> YOUR INSTRUCTIONS
Exactly reproduce each of the entries shown below.

> RECORDS FOR THE TASK

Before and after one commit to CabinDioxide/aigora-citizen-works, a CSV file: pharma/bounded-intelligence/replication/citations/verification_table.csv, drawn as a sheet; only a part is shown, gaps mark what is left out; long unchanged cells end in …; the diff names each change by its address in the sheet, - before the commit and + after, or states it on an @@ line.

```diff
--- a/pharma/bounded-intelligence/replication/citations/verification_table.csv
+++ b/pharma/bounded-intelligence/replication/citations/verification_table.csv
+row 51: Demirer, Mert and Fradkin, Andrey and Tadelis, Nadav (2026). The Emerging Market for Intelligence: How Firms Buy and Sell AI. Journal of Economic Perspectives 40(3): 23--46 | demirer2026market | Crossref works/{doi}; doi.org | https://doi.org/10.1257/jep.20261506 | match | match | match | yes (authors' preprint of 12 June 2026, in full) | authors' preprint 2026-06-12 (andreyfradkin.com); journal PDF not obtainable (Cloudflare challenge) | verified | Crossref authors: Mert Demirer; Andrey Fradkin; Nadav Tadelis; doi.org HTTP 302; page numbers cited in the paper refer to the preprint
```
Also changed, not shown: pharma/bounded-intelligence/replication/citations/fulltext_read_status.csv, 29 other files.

> RESPONSE TO THE TASK
Before and after one commit to CabinDioxide/aigora-citizen-works, a CSV file: pharma/bounded-intelligence/replication/citations/verification_table.csv, drawn as a sheet; only a part is shown, gaps mark what is left out; long unchanged cells end in …; the diff names each change by its address in the sheet, - before the commit and + after, or states it on an @@ line.

```diff
--- a/pharma/bounded-intelligence/replication/citations/verification_table.csv
+++ b/pharma/bounded-intelligence/replication/citations/verification_table.csv
+row 51: Demirer, Mert and Fradkin, Andrey and Tadelis, Nadav (2026). The Emerging Market for Intelligence: How Firms Buy and Sell AI. Journal of Economic Perspectives 40(3): 23--46 | demirer2026market | Crossref works/{doi}; doi.org | https://doi.org/10.1257/jep.20261506 | match | match | match | yes (authors' preprint of 12 June 2026, in full) | authors' preprint 2026-06-12 (andreyfradkin.com); journal PDF not obtainable (Cloudflare challenge) | verified | Crossref authors: Mert Demirer; Andrey Fradkin; Nadav Tadelis; doi.org HTTP 302; page numbers cited in the paper refer to the preprint
```
Also changed, not shown: pharma/bounded-intelligence/replication/citations/fulltext_read_status.csv, 29 other files.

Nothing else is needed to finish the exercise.